Students away at college may find themselves missing a lot about home, like their high school buddies, favorite hang-out spots and maybe from time to time, even mom and dad.
For those who plan on voting in the 2012 presidential election in November, you may think you’re going to miss out on that too. It’s very common for students to register to vote at home rather than in State College and come Election Day may struggle casting their vote out of their state or county. These misconceptions can be put to rest with absentee ballots, an opportunity for students not registered near their college town to still have their voice heard during elections.
An Oct. 2009 study of the 2008 presidential election done by The Center for Information and Research on Civic Learning and Engagement found there was a high voter turnout rate for both local and absentee voters. At Northwestern University in Illinois, while 79 percent of students cast their ballots after registering locally in their college town, 84 percent of students voted successfully by absentee ballot.
To absentee vote, you must first be registered to vote. You can register wherever you live in the United States by printing out forms available online and mailing them in to a provided address by Oct. 9, 2012. Voter registration is verified by mail with a voter ID card sent to your home. It simply confirms your voting status, including the locality and precinct in which you can vote.
With your voter ID card in hand you may think you’re ready as ever to head to the nearest polling station on Nov. 6 and cast your vote. But being out of state or out of the county you permanently reside in, and most likely are registered to vote in, means you are eligible and required to absentee vote. It’s important to complete the absentee ballot application soon because deadlines are approaching as early as the end of October.
Students often have other pressing deadlines before them , including papers, exams and other campus activities. But State College Mayor Elizabeth Goreham stressed in her office the importance for young students to take the time to vote.
“The earlier you register and begin voting, you will think of yourself as a voter and every year you will vote,” Goreham said.
In her humble office in State College’s Municipal Building, Goreham’s large mahogany desk with neat stacks of paper here and there takes up most of the room. An American flag hangs prominently behind her.
Goreham looked up Pennsylvania absentee ballots on her laptop and in seconds found a direct link to the application itself.
Goreham laughed to herself, admitting, “That’s really good you can download the application and just fill it out and mail it in. [Technological access] is a trend that will prevail.”
First, you need to download the online application from the state website where you are originally registered to vote in. After printing out this document, fill in the blanks asking for your general information, including Social Security number, your permanent residence and the residence you are currently in where you would like the absentee ballot to be sent. Once completed, it must be mailed to the address provided no later than Oct. 30. After a few weeks, your state ballot will be sent to you with a return envelope for the County Election Office and the completed ballot must be received by Nov. 2, the Friday before Election Day. At this point, your vote is on its way to being heard.
Although availability of absentee applications vary by states and counties, if you are not able to do the process online, applications can be picked up at select county offices or public libraries.
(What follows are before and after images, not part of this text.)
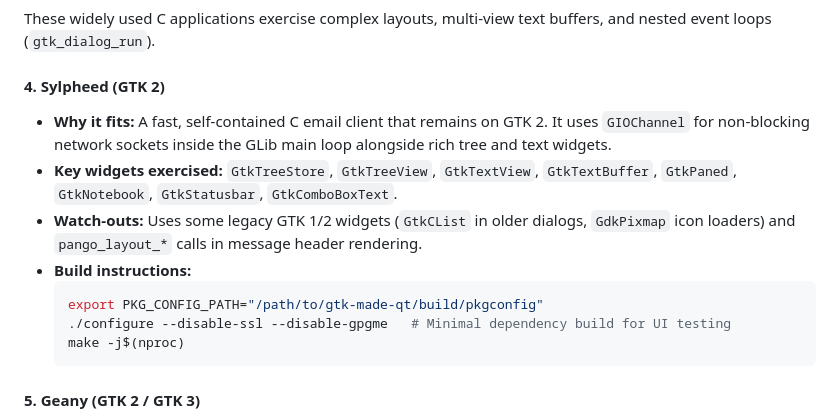
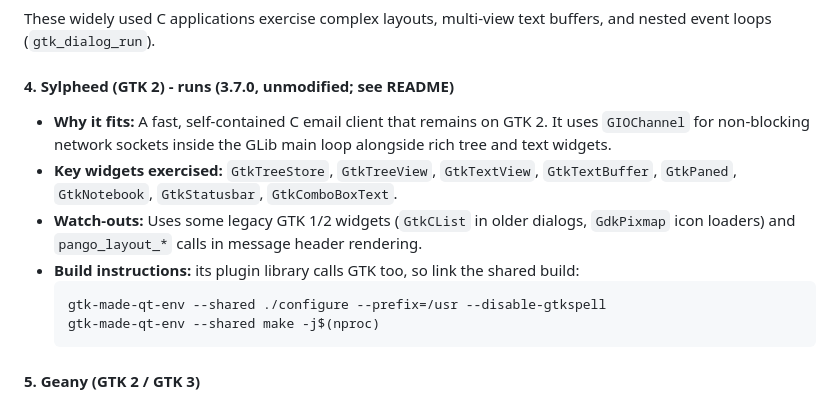
Before and after one commit to e8johan/gtk-made-qt, a Markdown page: docs/target-applications.md, the part around the change. Drawn GitHub-style.

````diff
--- a/docs/target-applications.md
+++ b/docs/target-applications.md
@@ -76,15 +76,15 @@ These applications have zero external GNOME dependencies and compile quickly wit
 
 These widely used C applications exercise complex layouts, multi-view text buffers, and nested event loops (`gtk_dialog_run`).
 
-#### 4. Sylpheed (GTK 2)
+#### 4. Sylpheed (GTK 2) - runs (3.7.0, unmodified; see README)
 * **Why it fits:** A fast, self-contained C email client that remains on GTK 2. It uses `GIOChannel` for non-blocking network sockets inside the GLib main loop alongside rich tree and text widgets.
 * **Key widgets exercised:** `GtkTreeStore`, `GtkTreeView`, `GtkTextView`, `GtkTextBuffer`, `GtkPaned`, `GtkNotebook`, `GtkStatusbar`, `GtkComboBoxText`.
 * **Watch-outs:** Uses some legacy GTK 1/2 widgets (`GtkCList` in older dialogs, `GdkPixmap` icon loaders) and `pango_layout_*` calls in message header rendering.
-* **Build instructions:**
+* **Build instructions:** its plugin library calls GTK too, so link the
+  shared build:
   ```bash
-  export PKG_CONFIG_PATH="/path/to/gtk-made-qt/build/pkgconfig"
-  ./configure --disable-ssl --disable-gpgme   # Minimal dependency build for UI testing
-  make -j$(nproc)
+  gtk-made-qt-env --shared ./configure --prefix=/usr --disable-gtkspell
+  gtk-made-qt-env --shared make -j$(nproc)
   ```
 
 #### 5. Geany (GTK 2 / GTK 3)
````
Also changed, not shown: README.md (+14 -0 lines), docs/lessons.md (+22 -0 lines), docs/screenshots/sylpheed-compose.png (added), docs/screenshots/sylpheed-gtk2.png (added), docs/screenshots/sylpheed-qt.png (added), 2 other files.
You can also call a county office near you and request for the application to be mailed to your address. Once you have it, you still must mail the completed ballot back to the office by Nov. 2.
However, Goreham explained it may be beneficial to register to vote in your college town, rather than your hometown, to take part not only in national elections but local as well.
The 2012 general election ballot for Pennsylvania will also include candidates for state senators, representatives of the house, and statewide offices, such as attorney general and treasurer.
You can re-register as a Pennsylvania voter by Oct. 9 even if you have already registered in your hometown.
“In terms of our awareness, we know the big national issues and we’re interested in them long before we’re interested in our local issues,” Goreham said.
“There are [local] laws you may want to challenge. If you don’t vote, you have no right to complain.”